Your answer consists of the lines in the data that contain "round". Copy each of them.

**DATA RECORDS**
************
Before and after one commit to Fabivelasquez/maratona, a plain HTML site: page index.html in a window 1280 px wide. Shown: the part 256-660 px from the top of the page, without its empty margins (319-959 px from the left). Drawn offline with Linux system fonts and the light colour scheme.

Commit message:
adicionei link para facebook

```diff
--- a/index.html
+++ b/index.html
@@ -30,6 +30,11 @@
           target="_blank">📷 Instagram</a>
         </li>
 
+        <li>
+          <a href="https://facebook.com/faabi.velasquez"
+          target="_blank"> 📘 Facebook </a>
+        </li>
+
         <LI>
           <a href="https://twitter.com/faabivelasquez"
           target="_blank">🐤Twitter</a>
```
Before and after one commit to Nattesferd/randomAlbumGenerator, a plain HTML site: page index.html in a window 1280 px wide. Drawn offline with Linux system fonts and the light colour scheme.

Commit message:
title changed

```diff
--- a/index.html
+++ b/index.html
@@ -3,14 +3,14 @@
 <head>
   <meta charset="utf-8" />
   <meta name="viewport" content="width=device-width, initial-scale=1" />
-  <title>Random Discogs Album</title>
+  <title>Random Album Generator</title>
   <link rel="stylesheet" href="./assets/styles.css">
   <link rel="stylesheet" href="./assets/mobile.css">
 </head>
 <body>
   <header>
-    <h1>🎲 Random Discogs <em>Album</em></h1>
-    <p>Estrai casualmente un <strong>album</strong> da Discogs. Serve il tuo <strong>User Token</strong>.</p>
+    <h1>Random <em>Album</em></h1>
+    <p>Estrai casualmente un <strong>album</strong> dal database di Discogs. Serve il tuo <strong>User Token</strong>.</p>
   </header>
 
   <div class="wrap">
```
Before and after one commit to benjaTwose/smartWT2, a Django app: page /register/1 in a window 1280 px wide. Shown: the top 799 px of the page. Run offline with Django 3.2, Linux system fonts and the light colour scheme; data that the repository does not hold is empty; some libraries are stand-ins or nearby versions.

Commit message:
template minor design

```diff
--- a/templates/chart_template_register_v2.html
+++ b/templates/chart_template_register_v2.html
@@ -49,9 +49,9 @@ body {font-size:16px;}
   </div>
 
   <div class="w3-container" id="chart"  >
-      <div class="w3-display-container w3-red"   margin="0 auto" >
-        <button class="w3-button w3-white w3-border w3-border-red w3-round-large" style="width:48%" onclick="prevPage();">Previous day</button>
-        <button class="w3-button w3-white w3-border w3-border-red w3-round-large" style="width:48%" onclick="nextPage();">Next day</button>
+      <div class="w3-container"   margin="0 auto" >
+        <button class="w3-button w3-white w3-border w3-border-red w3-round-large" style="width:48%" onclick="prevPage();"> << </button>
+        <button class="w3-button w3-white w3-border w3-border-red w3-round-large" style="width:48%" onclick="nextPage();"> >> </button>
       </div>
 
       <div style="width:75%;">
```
************
**PROBLEM SOLUTION**
-        <button class="w3-button w3-white w3-border w3-border-red w3-round-large" style="width:48%" onclick="prevPage();">Previous day</button>
-        <button class="w3-button w3-white w3-border w3-border-red w3-round-large" style="width:48%" onclick="nextPage();">Next day</button>
+        <button class="w3-button w3-white w3-border w3-border-red w3-round-large" style="width:48%" onclick="prevPage();"> << </button>
+        <button class="w3-button w3-white w3-border w3-border-red w3-round-large" style="width:48%" onclick="nextPage();"> >> </button>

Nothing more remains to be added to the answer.